- [Problem details] Repeat the entries exactly but omit the pictures.

- [Material for the task]
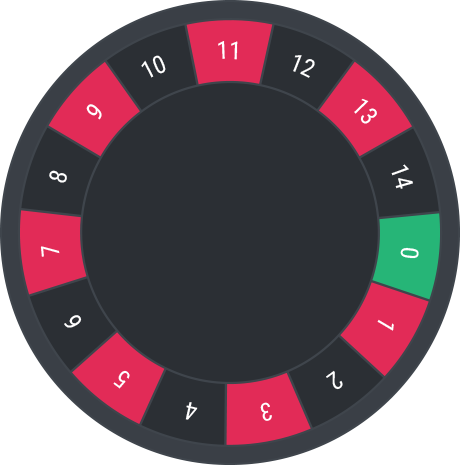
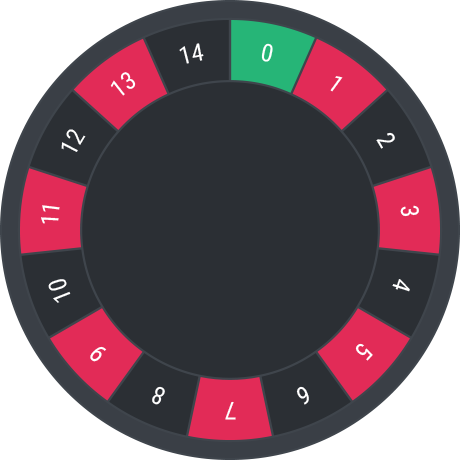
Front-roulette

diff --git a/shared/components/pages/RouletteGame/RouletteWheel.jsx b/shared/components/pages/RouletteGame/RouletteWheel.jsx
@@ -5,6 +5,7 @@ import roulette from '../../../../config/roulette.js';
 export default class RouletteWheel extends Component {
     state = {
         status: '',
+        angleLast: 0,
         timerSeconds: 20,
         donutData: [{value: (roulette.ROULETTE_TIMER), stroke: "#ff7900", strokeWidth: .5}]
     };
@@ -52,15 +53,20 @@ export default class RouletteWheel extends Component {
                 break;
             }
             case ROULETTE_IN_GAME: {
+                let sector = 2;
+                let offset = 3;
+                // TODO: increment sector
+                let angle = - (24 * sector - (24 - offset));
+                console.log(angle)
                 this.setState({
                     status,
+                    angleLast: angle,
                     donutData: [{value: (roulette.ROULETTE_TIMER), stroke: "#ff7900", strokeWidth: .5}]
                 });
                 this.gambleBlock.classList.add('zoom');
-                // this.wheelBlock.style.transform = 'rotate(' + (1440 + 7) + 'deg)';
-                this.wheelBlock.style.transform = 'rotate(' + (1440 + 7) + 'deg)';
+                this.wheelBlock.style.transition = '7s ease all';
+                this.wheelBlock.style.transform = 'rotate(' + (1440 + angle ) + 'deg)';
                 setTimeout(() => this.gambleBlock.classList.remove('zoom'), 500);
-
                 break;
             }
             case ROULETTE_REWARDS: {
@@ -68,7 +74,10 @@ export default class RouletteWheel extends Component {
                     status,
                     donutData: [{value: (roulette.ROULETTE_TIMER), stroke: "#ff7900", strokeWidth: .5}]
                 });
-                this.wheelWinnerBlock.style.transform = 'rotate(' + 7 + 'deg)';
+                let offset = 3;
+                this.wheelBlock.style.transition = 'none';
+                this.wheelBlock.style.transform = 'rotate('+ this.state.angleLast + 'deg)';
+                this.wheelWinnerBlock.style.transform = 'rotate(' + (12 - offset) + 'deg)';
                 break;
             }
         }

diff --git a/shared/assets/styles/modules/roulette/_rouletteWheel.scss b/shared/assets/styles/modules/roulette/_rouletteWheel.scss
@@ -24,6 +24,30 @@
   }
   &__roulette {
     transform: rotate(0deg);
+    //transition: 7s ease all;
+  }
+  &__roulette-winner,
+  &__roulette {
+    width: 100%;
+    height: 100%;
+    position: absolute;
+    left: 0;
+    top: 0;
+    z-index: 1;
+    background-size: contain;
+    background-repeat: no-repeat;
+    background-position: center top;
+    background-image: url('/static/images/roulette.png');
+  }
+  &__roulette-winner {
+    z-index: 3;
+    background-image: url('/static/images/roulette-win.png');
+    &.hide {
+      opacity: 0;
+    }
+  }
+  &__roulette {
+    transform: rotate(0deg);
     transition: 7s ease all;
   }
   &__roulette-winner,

- [Answer box]
Front-roulette

diff --git a/shared/components/pages/RouletteGame/RouletteWheel.jsx b/shared/components/pages/RouletteGame/RouletteWheel.jsx
@@ -5,6 +5,7 @@ import roulette from '../../../../config/roulette.js';
 export default class RouletteWheel extends Component {
     state = {
         status: '',
+        angleLast: 0,
         timerSeconds: 20,
         donutData: [{value: (roulette.ROULETTE_TIMER), stroke: "#ff7900", strokeWidth: .5}]
     };
@@ -52,15 +53,20 @@ export default class RouletteWheel extends Component {
                 break;
             }
             case ROULETTE_IN_GAME: {
+                let sector = 2;
+                let offset = 3;
+                // TODO: increment sector
+                let angle = - (24 * sector - (24 - offset));
+                console.log(angle)
                 this.setState({
                     status,
+                    angleLast: angle,
                     donutData: [{value: (roulette.ROULETTE_TIMER), stroke: "#ff7900", strokeWidth: .5}]
                 });
                 this.gambleBlock.classList.add('zoom');
-                // this.wheelBlock.style.transform = 'rotate(' + (1440 + 7) + 'deg)';
-                this.wheelBlock.style.transform = 'rotate(' + (1440 + 7) + 'deg)';
+                this.wheelBlock.style.transition = '7s ease all';
+                this.wheelBlock.style.transform = 'rotate(' + (1440 + angle ) + 'deg)';
                 setTimeout(() => this.gambleBlock.classList.remove('zoom'), 500);
-
                 break;
             }
             case ROULETTE_REWARDS: {
@@ -68,7 +74,10 @@ export default class RouletteWheel extends Component {
                     status,
                     donutData: [{value: (roulette.ROULETTE_TIMER), stroke: "#ff7900", strokeWidth: .5}]
                 });
-                this.wheelWinnerBlock.style.transform = 'rotate(' + 7 + 'deg)';
+                let offset = 3;
+                this.wheelBlock.style.transition = 'none';
+                this.wheelBlock.style.transform = 'rotate('+ this.state.angleLast + 'deg)';
+                this.wheelWinnerBlock.style.transform = 'rotate(' + (12 - offset) + 'deg)';
                 break;
             }
         }

diff --git a/shared/assets/styles/modules/roulette/_rouletteWheel.scss b/shared/assets/styles/modules/roulette/_rouletteWheel.scss
@@ -24,6 +24,30 @@
   }
   &__roulette {
     transform: rotate(0deg);
+    //transition: 7s ease all;
+  }
+  &__roulette-winner,
+  &__roulette {
+    width: 100%;
+    height: 100%;
+    position: absolute;
+    left: 0;
+    top: 0;
+    z-index: 1;
+    background-size: contain;
+    background-repeat: no-repeat;
+    background-position: center top;
+    background-image: url('/static/images/roulette.png');
+  }
+  &__roulette-winner {
+    z-index: 3;
+    background-image: url('/static/images/roulette-win.png');
+    &.hide {
+      opacity: 0;
+    }
+  }
+  &__roulette {
+    transform: rotate(0deg);
     transition: 7s ease all;
   }
   &__roulette-winner,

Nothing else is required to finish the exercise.